> _Extracted data entries_
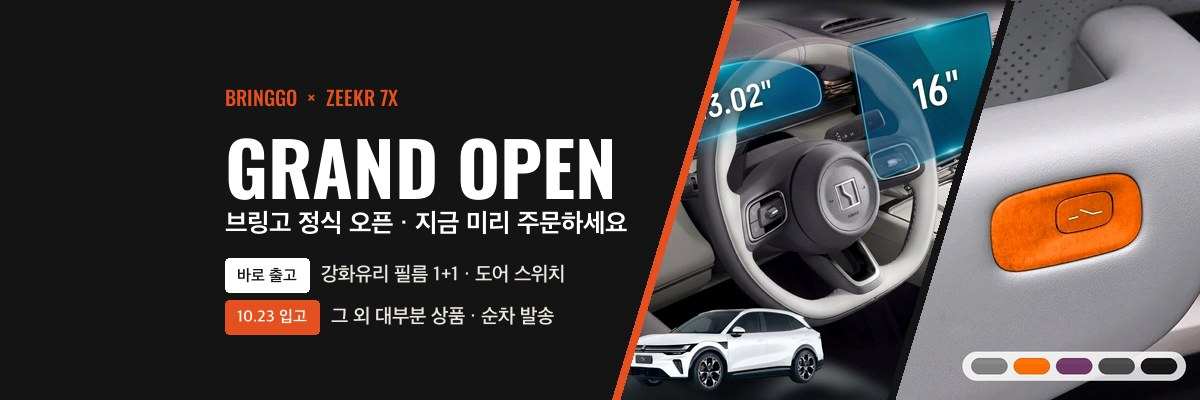
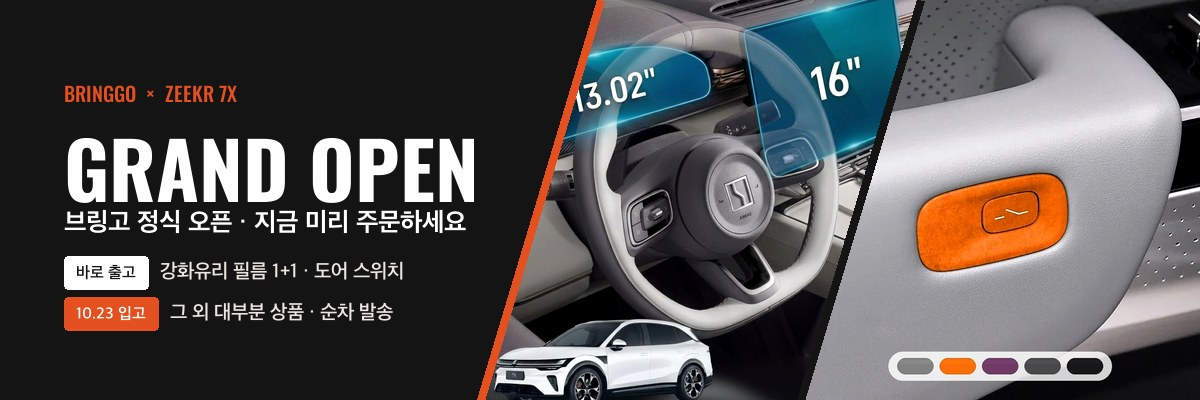
배너 PC/휴대폰 이미지 따로 업로드(picture), 오픈 배너 PC 전체폭·모바일 800×400 버전

diff --git a/shop/admin.js b/shop/admin.js
@@ -62,7 +62,8 @@ const api = DEMO ? demoAdminApi() : {
   async saveBanner(id, patch) { const q = id ? sb.from('banners').update(patch).eq('id', id) : sb.from('banners').insert(patch); const { error } = await q; if (error) throw error; },
   async delBanner(b) {
     const { error } = await sb.from('banners').delete().eq('id', b.id); if (error) throw error;
-    const m = String(b.image_url).match(/\/banners\/([^/?]+)$/); if (m) await sb.storage.from('banners').remove([m[1]]);
+    const files = [b.image_url, b.image_mobile_url].map(u => String(u || '').match(/\/banners\/([^/?]+)$/)?.[1]).filter(Boolean);
+    if (files.length) await sb.storage.from('banners').remove(files);
   },
   // 딜러 활동: 장바구니 전체 + 최근 30일 상품 조회
   async activity() {
@@ -776,20 +777,22 @@ async function viewBanners() {
     <div class="small mut">딜러 첫 화면 맨 위에서 5초마다 넘어가요. 켜진 배너가 없으면 배너 자리가 사라져요.</div></div>
   <form id="bf" class="panel bn-new" novalidate>
     <h2>새 배너 올리기</h2>
-    <p class="small mut" style="margin:-6px 0 14px">권장 크기 <b>가로 1200 × 세로 400px</b> (3:1) · JPG · 500KB 이하. 휴대폰에서는 양옆이 조금 잘려 보이니 <b>글자·상품은 가운데</b>에 두세요.</p>
+    <p class="small mut" style="margin:-6px 0 14px">PC용 <b>1200 × 400px</b> (3:1) · 휴대폰용 <b>800 × 400px</b> (2:1) · JPG · 500KB 이하. 휴대폰용을 안 올리면 PC 이미지의 양옆을 잘라서 보여줘요.</p>
     <div class="grid2">
-      <div class="field"><label>이미지<em>*</em></label><input type="file" name="file" accept="image/*"></div>
-      <div class="field"><label>관리용 이름</label><input name="title" placeholder="예) 도어 스위치 커버 오픈 기념"></div>
+      <div class="field"><label>PC 이미지<em>*</em> <span class="mut">1200×400</span></label><input type="file" name="file" accept="image/*"></div>
+      <div class="field"><label>휴대폰 이미지 <span class="mut">800×400 · 선택</span></label><input type="file" name="mfile" accept="image/*"></div>
     </div>
+    <div class="field"><label>관리용 이름</label><input name="title" placeholder="예) 정식 오픈 배너"></div>
     <div class="field"><label>누르면 이동할 상품</label><select name="link">${prodOpts('')}</select></div>
-    <div class="bn-preview" id="bnprev"></div>
+    <div class="bn-preview" id="bnprev"></div><div class="bn-preview m" id="bnprevm"></div>
     <button class="btn pri" type="submit">배너 올리기</button>
   </form>
   <div class="bn-list">${!list.length ? '<div class="empty">아직 배너가 없습니다.</div>' : list.map((b, i) => `
     <div class="bn-item ${b.active ? '' : 'off'}" data-bid="${b.id}">
-      <img src="${esc(b.image_url)}" alt="">
+      <div class="bn-imgs"><img src="${esc(b.image_url)}" alt=""><span class="bn-m">${b.image_mobile_url ? `<img src="${esc(b.image_mobile_url)}" alt="">` : '<i>휴대폰용 없음</i>'}</span></div>
       <div class="bn-meta">
         <b>${esc(b.title || '(이름 없음)')}</b>
+        <label class="small bn-mup">휴대폰 이미지 ${b.image_mobile_url ? '바꾸기' : '올리기'} <input type="file" accept="image/*" data-bmup></label>
         <select data-blink>${prodOpts(b.link || '')}</select>
         <div class="acts">
           <button class="btn sm ghost" data-bmv="-1" ${i === 0 ? 'disabled' : ''}>▲ 앞으로</button>
@@ -802,15 +805,17 @@ async function viewBanners() {
     </div>`).join('')}</div>`;
   const f = $('#bf');
   f.file.onchange = () => { const x = f.file.files[0]; $('#bnprev').innerHTML = x ? `<img src="${URL.createObjectURL(x)}" alt="">` : ''; };
+  f.mfile.onchange = () => { const x = f.mfile.files[0]; $('#bnprevm').innerHTML = x ? `<img src="${URL.createObjectURL(x)}" alt="">` : ''; };
   f.onsubmit = async e => {
     e.preventDefault();
     const file = f.file.files[0];
     if (!file) return toast('이미지를 골라 주세요');
-    if (file.size > 3 * 1024 * 1024) return toast('이미지가 너무 커요 (3MB 이하로 줄여 주세요)');
+    const mfile = f.mfile.files[0];
+    if (file.size > 3 * 1024 * 1024 || (mfile && mfile.size > 3 * 1024 * 1024)) return toast('이미지가 너무 커요 (3MB 이하로 줄여 주세요)');
     const btn = f.querySelector('button[type=submit]'); btn.disabled = true; btn.textContent = '올리는 중…';
     try {
-      const url = await api.uploadBanner(file);
-      await api.saveBanner(null, { image_url: url, title: f.title.value.trim() || null, link: f.link.value || null, sort: list.length ? Math.max(...list.map(x => x.sort || 0)) + 1 : 0 });
+      const url = await api.uploadBanner(file), murl = mfile ? await api.uploadBanner(mfile) : null;
+      await api.saveBanner(null, { image_url: url, image_mobile_url: murl, title: f.title.value.trim() || null, link: f.link.value || null, sort: list.length ? Math.max(...list.map(x => x.sort || 0)) + 1 : 0 });
       toast('배너를 올렸습니다'); viewBanners();
     } catch (err) { toast(errMsg(err), 5000); btn.disabled = false; btn.textContent = '배너 올리기'; }
   };
@@ -818,6 +823,11 @@ async function viewBanners() {
     const b = list.find(x => x.id === +row.dataset.bid), i = list.indexOf(b);
     const save = async (patch, msg) => { try { await api.saveBanner(b.id, patch); toast(msg); viewBanners(); } catch (e) { toast(errMsg(e), 4000); } };
     $('[data-blink]', row).onchange = e => save({ link: e.target.value || null }, '이동할 상품을 바꿨습니다');
+    $('[data-bmup]', row).onchange = async e => {
+      const x = e.target.files[0]; if (!x) return;
+      try { const u = await api.uploadBanner(x); await api.saveBanner(b.id, { image_mobile_url: u }); toast('휴대폰 이미지를 올렸습니다'); viewBanners(); }
+      catch (err) { toast(errMsg(err), 4000); }
+    };
     $('[data-bact]', row).onclick = () => save({ active: !b.active }, b.active ? '배너를 껐습니다' : '배너를 켰습니다');
     $$('[data-bmv]', row).forEach(m => m.onclick = async () => {
       const o = list[i + +m.dataset.bmv]; if (!o) return;

diff --git a/shop/shop.js b/shop/shop.js
@@ -197,7 +197,7 @@ function demoApi() {
       for (const it of o.order_items) { const v = variants.find(x => x.id === it.variant_id); if (v) v.stock += it.qty; }
       store('zk_demo_orders', orders);
     },
-    async banners() { return (store('zk_demo_banners') || []).filter(b => b.active !== false).sort((a, b) => (a.sort ?? 0) - (b.sort ?? 0)).concat([]).length ? (store('zk_demo_banners') || []).filter(b => b.active !== false).sort((a, b) => (a.sort ?? 0) - (b.sort ?? 0)) : [{ id: 0, image_url: 'img/banner/open_A2.jpg', link: '#/products' }, { id: 1, image_url: 'img/banner/sample_door.jpg', link: '#/p/2' }, { id: 2, image_url: 'img/banner/sample_dealer.jpg', link: '#/products' }]; },
+    async banners() { return (store('zk_demo_banners') || []).filter(b => b.active !== false).sort((a, b) => (a.sort ?? 0) - (b.sort ?? 0)).concat([]).length ? (store('zk_demo_banners') || []).filter(b => b.active !== false).sort((a, b) => (a.sort ?? 0) - (b.sort ?? 0)) : [{ id: 0, image_url: 'img/banner/open_A2.jpg', image_mobile_url: 'img/banner/open_A2_m.jpg', link: '#/products' }, { id: 1, image_url: 'img/banner/sample_door.jpg', link: '#/p/2' }, { id: 2, image_url: 'img/banner/sample_dealer.jpg', link: '#/products' }]; },
     async notices() {
       const t = Date.now();
       return [
@@ -682,7 +682,7 @@ function viewHome() {
   const bs = S.banners || [];
   app().innerHTML = `
   ${bs.length ? `<div class="hero">
-    <div class="hero-track" id="hero">${bs.map(b => `<a class="hero-slide" ${b.link === '#/products' ? 'href="#/" data-toall' : b.link ? `href="${esc(b.link)}"` : ''}><img src="${esc(b.image_url)}" alt="${esc(b.title || '')}"></a>`).join('')}</div>
+    <div class="hero-track" id="hero">${bs.map(b => `<a class="hero-slide" ${b.link === '#/products' ? 'href="#/" data-toall' : b.link ? `href="${esc(b.link)}"` : ''}><picture>${b.image_mobile_url ? `<source media="(max-width:860px)" srcset="${esc(b.image_mobile_url)}">` : ''}<img src="${esc(b.image_url)}" alt="${esc(b.title || '')}"></picture></a>`).join('')}</div>
     ${bs.length > 1 ? `<button class="hero-nav prev" data-hn="-1" aria-label="이전 배너">‹</button><button class="hero-nav next" data-hn="1" aria-label="다음 배너">›</button>
     <div class="hero-dots">${bs.map((_, i) => `<i class="${i ? '' : 'on'}"></i>`).join('')}</div>` : ''}
   </div>` : ''}

diff --git a/shop/index.html b/shop/index.html
@@ -13,18 +13,18 @@ if (/github\.io$/.test(location.hostname)) location.replace('https://bringgo.pag
 <meta property="og:title" content="bringgo for ZEEKR 7X">
 <meta property="og:description" content="지커 7X 실내 액세서리 딜러 전용 주문">
 <meta property="og:url" content="https://bringgo.pages.dev/shop/">
-<meta property="og:image" content="https://bringgo.pages.dev/shop/img/brand/og.jpg?v=10192021">
+<meta property="og:image" content="https://bringgo.pages.dev/shop/img/brand/og.jpg?v=10192024">
 <meta property="og:image:width" content="1200">
 <meta property="og:image:height" content="630">
 <meta name="twitter:card" content="summary_large_image">
-<meta name="twitter:image" content="https://bringgo.pages.dev/shop/img/brand/og.jpg?v=10192021">
+<meta name="twitter:image" content="https://bringgo.pages.dev/shop/img/brand/og.jpg?v=10192024">
 <link rel="icon" type="image/png" sizes="32x32" href="img/brand/favicon-32.png">
 <link rel="icon" type="image/png" sizes="64x64" href="img/brand/favicon-64.png">
 <link rel="apple-touch-icon" href="img/brand/apple-touch-icon.png">
 <meta name="theme-color" content="#f3f1ec">
 <link rel="stylesheet" href="https://cdn.jsdelivr.net/npm/pretendard@1.3.9/dist/web/variable/pretendardvariable-dynamic-subset.min.css">
 <link rel="stylesheet" href="https://fonts.googleapis.com/css2?family=Oswald:wght@500;600&display=swap">
-<link rel="stylesheet" href="shop.css?v=10192021">
+<link rel="stylesheet" href="shop.css?v=10192024">
 </head>
 <body>
 <header>
@@ -39,8 +39,8 @@ if (/github\.io$/.test(location.hostname)) location.replace('https://bringgo.pag
 
 <script src="https://cdn.jsdelivr.net/npm/@supabase/supabase-js@2"></script>
 <script src="https://t1.daumcdn.net/mapjsapi/bundle/postcode/prod/postcode.v2.js"></script>
-<script src="config.js?v=10192021"></script>
-<script src="common.js?v=10192021"></script>
-<script src="shop.js?v=10192021"></script>
+<script src="config.js?v=10192024"></script>
+<script src="common.js?v=10192024"></script>
+<script src="shop.js?v=10192024"></script>
 </body>
 </html>

diff --git a/shop/admin.html b/shop/admin.html
@@ -13,8 +13,8 @@ if (/github\.io$/.test(location.hostname)) location.replace('https://bringgo.pag
 <meta name="theme-color" content="#f3f1ec">
 <link rel="stylesheet" href="https://cdn.jsdelivr.net/npm/pretendard@1.3.9/dist/web/variable/pretendardvariable-dynamic-subset.min.css">
 <link rel="stylesheet" href="https://fonts.googleapis.com/css2?family=Oswald:wght@500;600&display=swap">
-<link rel="stylesheet" href="shop.css?v=10192021">
-<link rel="stylesheet" href="admin.css?v=10192021">
+<link rel="stylesheet" href="shop.css?v=10192024">
+<link rel="stylesheet" href="admin.css?v=10192024">
 </head>
 <body>
 <header>
@@ -27,8 +27,8 @@ if (/github\.io$/.test(location.hostname)) location.replace('https://bringgo.pag
 <div id="toast"></div>
 
 <script src="https://cdn.jsdelivr.net/npm/@supabase/supabase-js@2"></script>
-<script src="config.js?v=10192021"></script>
-<script src="common.js?v=10192021"></script>
-<script src="admin.js?v=10192021"></script>
+<script src="config.js?v=10192024"></script>
+<script src="common.js?v=10192024"></script>
+<script src="admin.js?v=10192024"></script>
 </body>
 </html>

diff --git a/shop/admin.css b/shop/admin.css
@@ -190,3 +190,12 @@
   .bn-item{grid-template-columns:1fr}
   .bn-item img{width:100%}
 }
+.bn-preview.m img{max-width:300px;aspect-ratio:2/1}
+.bn-item{grid-template-columns:auto 1fr auto}
+.bn-imgs{display:flex;gap:8px;align-items:flex-start}
+.bn-imgs > img{width:300px}
+.bn-m img{width:150px;aspect-ratio:2/1;object-fit:cover;border:1px solid var(--hair)}
+.bn-m i{display:flex;align-items:center;justify-content:center;width:150px;aspect-ratio:2/1;border:1px dashed var(--hair2);font-size:12px;color:var(--mut);font-style:normal}
+.bn-mup{display:inline-flex;align-items:center;gap:6px;color:var(--ink2)}
+.bn-mup input{font-size:12px;max-width:200px}
+@media (max-width:860px){ .bn-imgs{flex-wrap:wrap} .bn-imgs > img{width:100%} }

diff --git a/shop/config.js b/shop/config.js
@@ -8,6 +8,6 @@ window.SHEET_URL = 'https://docs.google.com/spreadsheets/d/19crq_-szVqdJRlVK12RK
 window.KAKAO_CHANNEL_URL = 'https://pf.kakao.com/_vtvxiX/chat';
 
 // 상품 사진 버전 (사진을 교체하면 숫자를 올려 주세요)
-window.ASSET_V = '10122420';
+window.ASSET_V = '10192024';
 // 토스페이먼츠 클라이언트 키 (공개용 · test_ck_… 또는 live_ck_…). 비어 있으면 카드결제 숨김. 시크릿 키는 절대 여기 넣지 말 것 → Supabase Edge Function Secrets
 window.TOSS_CLIENT_KEY = '';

> _THE TASK_
Work out how many lines of the data include the word "window", and write that number alone.

> _PROBLEM SOLUTION_
5